Exercise objective: Your response should contain every record below, copied exactly.

Listed records Start Marker

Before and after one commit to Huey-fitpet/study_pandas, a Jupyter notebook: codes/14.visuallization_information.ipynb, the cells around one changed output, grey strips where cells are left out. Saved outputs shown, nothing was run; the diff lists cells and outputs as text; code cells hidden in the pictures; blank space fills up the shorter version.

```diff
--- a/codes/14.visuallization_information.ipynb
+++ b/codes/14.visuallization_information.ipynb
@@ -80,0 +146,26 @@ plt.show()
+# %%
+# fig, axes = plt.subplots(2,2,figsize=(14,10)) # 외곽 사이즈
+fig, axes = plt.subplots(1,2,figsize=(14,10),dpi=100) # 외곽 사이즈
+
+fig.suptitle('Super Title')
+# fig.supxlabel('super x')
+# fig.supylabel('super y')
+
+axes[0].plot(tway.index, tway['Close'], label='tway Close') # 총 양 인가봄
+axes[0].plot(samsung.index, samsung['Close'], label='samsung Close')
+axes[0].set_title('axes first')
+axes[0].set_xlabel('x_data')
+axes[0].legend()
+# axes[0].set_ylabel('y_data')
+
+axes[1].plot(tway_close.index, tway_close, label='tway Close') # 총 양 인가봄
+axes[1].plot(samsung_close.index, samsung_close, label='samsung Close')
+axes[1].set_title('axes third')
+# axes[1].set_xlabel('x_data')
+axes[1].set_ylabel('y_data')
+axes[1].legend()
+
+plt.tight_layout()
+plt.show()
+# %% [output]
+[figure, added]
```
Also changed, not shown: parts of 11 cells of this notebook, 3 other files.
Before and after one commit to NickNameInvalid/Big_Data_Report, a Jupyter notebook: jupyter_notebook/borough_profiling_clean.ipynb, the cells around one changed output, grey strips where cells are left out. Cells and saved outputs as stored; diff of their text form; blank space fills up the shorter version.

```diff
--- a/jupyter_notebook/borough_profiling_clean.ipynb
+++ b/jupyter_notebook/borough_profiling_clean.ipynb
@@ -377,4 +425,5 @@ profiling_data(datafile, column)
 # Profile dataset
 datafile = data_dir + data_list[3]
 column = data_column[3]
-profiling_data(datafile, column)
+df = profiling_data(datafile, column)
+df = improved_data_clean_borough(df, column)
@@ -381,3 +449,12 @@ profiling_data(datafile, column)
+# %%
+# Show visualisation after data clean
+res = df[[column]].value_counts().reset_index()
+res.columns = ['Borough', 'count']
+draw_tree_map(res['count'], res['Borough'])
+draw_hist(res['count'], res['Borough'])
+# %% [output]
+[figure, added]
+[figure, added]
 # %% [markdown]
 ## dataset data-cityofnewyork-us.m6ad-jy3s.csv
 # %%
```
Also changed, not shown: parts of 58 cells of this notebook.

Listed records End Marker

Written solution:
Before and after one commit to Huey-fitpet/study_pandas, a Jupyter notebook: codes/14.visuallization_information.ipynb, the cells around one changed output, grey strips where cells are left out. Saved outputs shown, nothing was run; the diff lists cells and outputs as text; code cells hidden in the pictures; blank space fills up the shorter version.

```diff
--- a/codes/14.visuallization_information.ipynb
+++ b/codes/14.visuallization_information.ipynb
@@ -80,0 +146,26 @@ plt.show()
+# %%
+# fig, axes = plt.subplots(2,2,figsize=(14,10)) # 외곽 사이즈
+fig, axes = plt.subplots(1,2,figsize=(14,10),dpi=100) # 외곽 사이즈
+
+fig.suptitle('Super Title')
+# fig.supxlabel('super x')
+# fig.supylabel('super y')
+
+axes[0].plot(tway.index, tway['Close'], label='tway Close') # 총 양 인가봄
+axes[0].plot(samsung.index, samsung['Close'], label='samsung Close')
+axes[0].set_title('axes first')
+axes[0].set_xlabel('x_data')
+axes[0].legend()
+# axes[0].set_ylabel('y_data')
+
+axes[1].plot(tway_close.index, tway_close, label='tway Close') # 총 양 인가봄
+axes[1].plot(samsung_close.index, samsung_close, label='samsung Close')
+axes[1].set_title('axes third')
+# axes[1].set_xlabel('x_data')
+axes[1].set_ylabel('y_data')
+axes[1].legend()
+
+plt.tight_layout()
+plt.show()
+# %% [output]
+[figure, added]
```
Also changed, not shown: parts of 11 cells of this notebook, 3 other files.
Before and after one commit to NickNameInvalid/Big_Data_Report, a Jupyter notebook: jupyter_notebook/borough_profiling_clean.ipynb, the cells around one changed output, grey strips where cells are left out. Cells and saved outputs as stored; diff of their text form; blank space fills up the shorter version.

```diff
--- a/jupyter_notebook/borough_profiling_clean.ipynb
+++ b/jupyter_notebook/borough_profiling_clean.ipynb
@@ -377,4 +425,5 @@ profiling_data(datafile, column)
 # Profile dataset
 datafile = data_dir + data_list[3]
 column = data_column[3]
-profiling_data(datafile, column)
+df = profiling_data(datafile, column)
+df = improved_data_clean_borough(df, column)
@@ -381,3 +449,12 @@ profiling_data(datafile, column)
+# %%
+# Show visualisation after data clean
+res = df[[column]].value_counts().reset_index()
+res.columns = ['Borough', 'count']
+draw_tree_map(res['count'], res['Borough'])
+draw_hist(res['count'], res['Borough'])
+# %% [output]
+[figure, added]
+[figure, added]
 # %% [markdown]
 ## dataset data-cityofnewyork-us.m6ad-jy3s.csv
 # %%
```
Also changed, not shown: parts of 58 cells of this notebook.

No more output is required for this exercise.